[[ DATA EXTRACTS open ]]

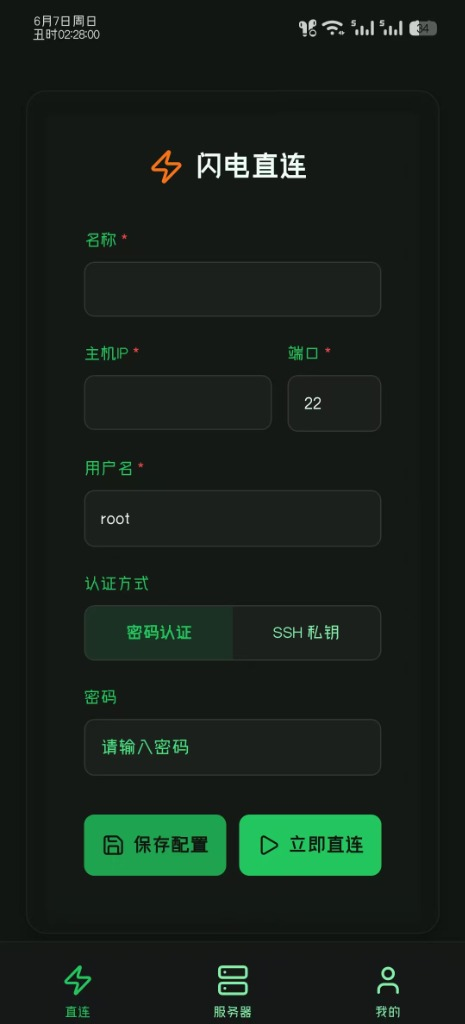
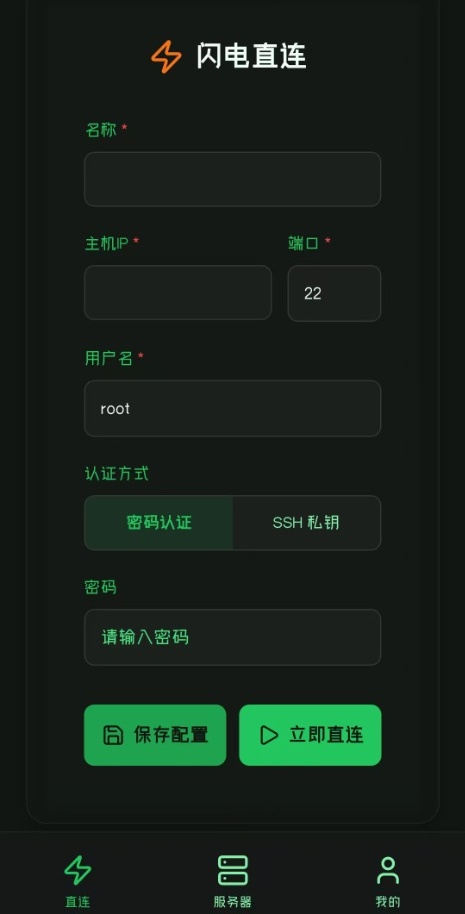
docs: Update premium README and UI showcases

diff --git a/tools/crop_android.py b/tools/crop_android.py
@@ -1,0 +1,25 @@
+import os
+from PIL import Image
+
+# 文件路径
+assets_img = r"C:\Users\Angus\Desktop\Antigravity\SSH\Source_Codes\Aether-Source\AetherSSH-Go\assets\android_quick_connect.jpg"
+backup_img = r"c:\Users\Angus\Desktop\Antigravity\SSH\软件图片\android_quick_connect.jpg"
+
+def remove_status_bar(img_path):
+    if not os.path.exists(img_path):
+        print(f"File not found: {img_path}")
+        return
+    
+    with Image.open(img_path) as img:
+        width, height = img.size
+        # 裁剪顶部约 110 像素（一般状态栏在 100px 以内）
+        top_crop = 110
+        cropped_img = img.crop((0, top_crop, width, height))
+        # 保存时使用高质量
+        cropped_img.save(img_path, quality=95)
+        print(f"Successfully cropped status bar from {img_path}")
+
+# 处理 assets 下的图
+remove_status_bar(assets_img)
+# 顺便处理备份目录下的图，防止下次拷错
+remove_status_bar(backup_img)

[[ DATA EXTRACTS closed ]]

ASSIGNMENT
Look through the entries above and report each line where the string "Desktop" occurs.

ANSWER TO THIS PROBLEM
+assets_img = r"C:\Users\Angus\Desktop\Antigravity\SSH\Source_Codes\Aether-Source\AetherSSH-Go\assets\android_quick_connect.jpg"
+backup_img = r"c:\Users\Angus\Desktop\Antigravity\SSH\软件图片\android_quick_connect.jpg"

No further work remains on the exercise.